* Your instructions *
Your answer should be the full set of records, printed exactly as they stand.

━━━━━━━━

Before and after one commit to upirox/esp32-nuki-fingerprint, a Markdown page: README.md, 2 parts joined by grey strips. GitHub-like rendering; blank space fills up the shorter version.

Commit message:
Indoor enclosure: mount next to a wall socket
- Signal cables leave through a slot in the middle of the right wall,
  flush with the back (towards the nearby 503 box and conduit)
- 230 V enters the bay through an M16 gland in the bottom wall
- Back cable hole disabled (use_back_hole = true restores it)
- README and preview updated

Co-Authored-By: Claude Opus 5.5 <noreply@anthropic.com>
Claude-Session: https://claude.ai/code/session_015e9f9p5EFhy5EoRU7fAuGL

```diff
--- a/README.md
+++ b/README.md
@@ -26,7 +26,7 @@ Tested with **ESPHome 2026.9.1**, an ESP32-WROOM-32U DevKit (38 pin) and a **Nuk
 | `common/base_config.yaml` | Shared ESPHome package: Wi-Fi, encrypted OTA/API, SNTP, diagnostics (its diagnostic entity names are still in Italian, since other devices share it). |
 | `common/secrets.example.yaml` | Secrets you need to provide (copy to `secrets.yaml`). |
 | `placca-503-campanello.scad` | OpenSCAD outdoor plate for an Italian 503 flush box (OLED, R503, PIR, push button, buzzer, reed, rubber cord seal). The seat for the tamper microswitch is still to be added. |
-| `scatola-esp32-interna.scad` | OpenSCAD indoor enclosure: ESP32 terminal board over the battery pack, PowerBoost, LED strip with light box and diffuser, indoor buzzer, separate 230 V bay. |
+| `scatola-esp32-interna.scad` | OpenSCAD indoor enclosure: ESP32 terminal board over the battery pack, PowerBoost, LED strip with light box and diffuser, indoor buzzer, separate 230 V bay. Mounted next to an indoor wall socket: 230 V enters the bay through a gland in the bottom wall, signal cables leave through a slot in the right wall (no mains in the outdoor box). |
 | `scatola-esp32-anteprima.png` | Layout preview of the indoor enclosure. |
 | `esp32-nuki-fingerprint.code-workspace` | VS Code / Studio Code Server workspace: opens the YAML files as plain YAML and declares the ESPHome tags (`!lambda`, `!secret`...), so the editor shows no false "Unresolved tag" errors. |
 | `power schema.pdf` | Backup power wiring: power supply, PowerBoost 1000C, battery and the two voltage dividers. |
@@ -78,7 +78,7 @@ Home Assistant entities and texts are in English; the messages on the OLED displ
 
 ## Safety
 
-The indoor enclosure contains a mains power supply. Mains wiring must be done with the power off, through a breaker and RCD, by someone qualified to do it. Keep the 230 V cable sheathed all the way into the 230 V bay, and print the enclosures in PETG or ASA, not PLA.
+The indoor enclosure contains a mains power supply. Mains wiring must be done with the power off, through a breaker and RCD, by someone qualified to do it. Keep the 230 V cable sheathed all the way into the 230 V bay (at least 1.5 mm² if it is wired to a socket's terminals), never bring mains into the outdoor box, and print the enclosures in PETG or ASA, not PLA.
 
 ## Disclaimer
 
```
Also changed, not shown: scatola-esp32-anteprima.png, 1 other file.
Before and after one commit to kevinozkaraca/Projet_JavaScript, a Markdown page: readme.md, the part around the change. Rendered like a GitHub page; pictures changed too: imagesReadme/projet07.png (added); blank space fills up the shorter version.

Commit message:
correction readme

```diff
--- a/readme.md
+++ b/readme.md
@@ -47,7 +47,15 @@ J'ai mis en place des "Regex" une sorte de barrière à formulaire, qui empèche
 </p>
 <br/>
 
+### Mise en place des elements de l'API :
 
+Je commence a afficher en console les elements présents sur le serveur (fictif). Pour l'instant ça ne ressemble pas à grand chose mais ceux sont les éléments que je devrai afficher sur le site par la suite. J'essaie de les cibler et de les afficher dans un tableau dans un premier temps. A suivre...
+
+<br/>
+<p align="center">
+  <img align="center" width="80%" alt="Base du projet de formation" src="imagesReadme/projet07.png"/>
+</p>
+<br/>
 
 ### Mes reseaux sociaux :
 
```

━━━━━━━━

* Solution for this exercise *
Before and after one commit to upirox/esp32-nuki-fingerprint, a Markdown page: README.md, 2 parts joined by grey strips. GitHub-like rendering; blank space fills up the shorter version.

Commit message:
Indoor enclosure: mount next to a wall socket
- Signal cables leave through a slot in the middle of the right wall,
  flush with the back (towards the nearby 503 box and conduit)
- 230 V enters the bay through an M16 gland in the bottom wall
- Back cable hole disabled (use_back_hole = true restores it)
- README and preview updated

Co-Authored-By: Claude Opus 5.5 <noreply@anthropic.com>
Claude-Session: https://claude.ai/code/session_015e9f9p5EFhy5EoRU7fAuGL

```diff
--- a/README.md
+++ b/README.md
@@ -26,7 +26,7 @@ Tested with **ESPHome 2026.9.1**, an ESP32-WROOM-32U DevKit (38 pin) and a **Nuk
 | `common/base_config.yaml` | Shared ESPHome package: Wi-Fi, encrypted OTA/API, SNTP, diagnostics (its diagnostic entity names are still in Italian, since other devices share it). |
 | `common/secrets.example.yaml` | Secrets you need to provide (copy to `secrets.yaml`). |
 | `placca-503-campanello.scad` | OpenSCAD outdoor plate for an Italian 503 flush box (OLED, R503, PIR, push button, buzzer, reed, rubber cord seal). The seat for the tamper microswitch is still to be added. |
-| `scatola-esp32-interna.scad` | OpenSCAD indoor enclosure: ESP32 terminal board over the battery pack, PowerBoost, LED strip with light box and diffuser, indoor buzzer, separate 230 V bay. |
+| `scatola-esp32-interna.scad` | OpenSCAD indoor enclosure: ESP32 terminal board over the battery pack, PowerBoost, LED strip with light box and diffuser, indoor buzzer, separate 230 V bay. Mounted next to an indoor wall socket: 230 V enters the bay through a gland in the bottom wall, signal cables leave through a slot in the right wall (no mains in the outdoor box). |
 | `scatola-esp32-anteprima.png` | Layout preview of the indoor enclosure. |
 | `esp32-nuki-fingerprint.code-workspace` | VS Code / Studio Code Server workspace: opens the YAML files as plain YAML and declares the ESPHome tags (`!lambda`, `!secret`...), so the editor shows no false "Unresolved tag" errors. |
 | `power schema.pdf` | Backup power wiring: power supply, PowerBoost 1000C, battery and the two voltage dividers. |
@@ -78,7 +78,7 @@ Home Assistant entities and texts are in English; the messages on the OLED displ
 
 ## Safety
 
-The indoor enclosure contains a mains power supply. Mains wiring must be done with the power off, through a breaker and RCD, by someone qualified to do it. Keep the 230 V cable sheathed all the way into the 230 V bay, and print the enclosures in PETG or ASA, not PLA.
+The indoor enclosure contains a mains power supply. Mains wiring must be done with the power off, through a breaker and RCD, by someone qualified to do it. Keep the 230 V cable sheathed all the way into the 230 V bay (at least 1.5 mm² if it is wired to a socket's terminals), never bring mains into the outdoor box, and print the enclosures in PETG or ASA, not PLA.
 
 ## Disclaimer
 
```
Also changed, not shown: scatola-esp32-anteprima.png, 1 other file.
Before and after one commit to kevinozkaraca/Projet_JavaScript, a Markdown page: readme.md, the part around the change. Rendered like a GitHub page; pictures changed too: imagesReadme/projet07.png (added); blank space fills up the shorter version.

Commit message:
correction readme

```diff
--- a/readme.md
+++ b/readme.md
@@ -47,7 +47,15 @@ J'ai mis en place des "Regex" une sorte de barrière à formulaire, qui empèche
 </p>
 <br/>
 
+### Mise en place des elements de l'API :
 
+Je commence a afficher en console les elements présents sur le serveur (fictif). Pour l'instant ça ne ressemble pas à grand chose mais ceux sont les éléments que je devrai afficher sur le site par la suite. J'essaie de les cibler et de les afficher dans un tableau dans un premier temps. A suivre...
+
+<br/>
+<p align="center">
+  <img align="center" width="80%" alt="Base du projet de formation" src="imagesReadme/projet07.png"/>
+</p>
+<br/>
 
 ### Mes reseaux sociaux :
 
```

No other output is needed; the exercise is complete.